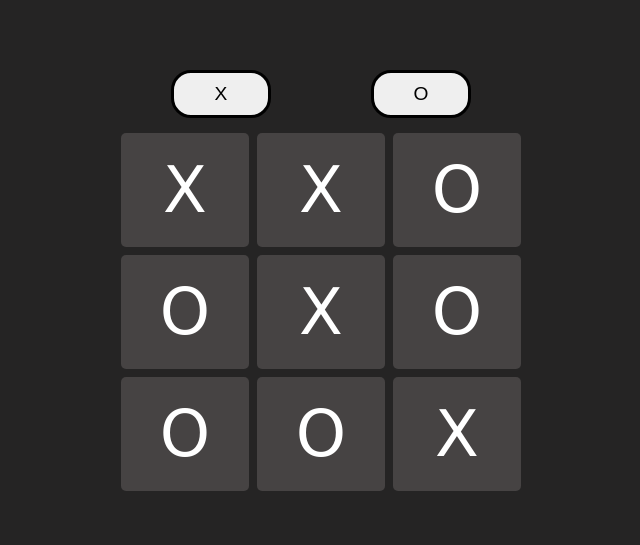
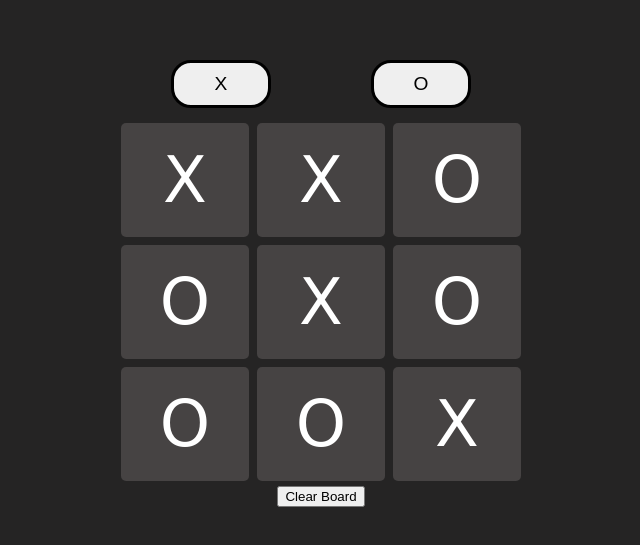
Before and after one commit to OneTooManyln/project_tic-tac-toe, a plain HTML site: page index.html in a window 1280 px wide. Shown: the part 117-662 px from the top of the page, without its empty margins (319-959 px from the left). Drawn offline with Linux system fonts and the light colour scheme; a web font is replaced by a local one.

Commit message:
Create btn that will be used to clear board

```diff
--- a/index.html
+++ b/index.html
@@ -15,6 +15,9 @@
         <button class="btn o">O</button>
       </div>
       <div class="grid-container"></div>
+      <div class="clear-grid-container">
+        <button class="clear-grid">Clear Board</button>
+      </div>
     </div>
   </body>
 </html>
```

○ ○ ○ ○ ○ ○ ○

Each line above that contains the string "button" should be identified and copied.

         <button class="btn o">O</button>
+        <button class="clear-grid">Clear Board</button>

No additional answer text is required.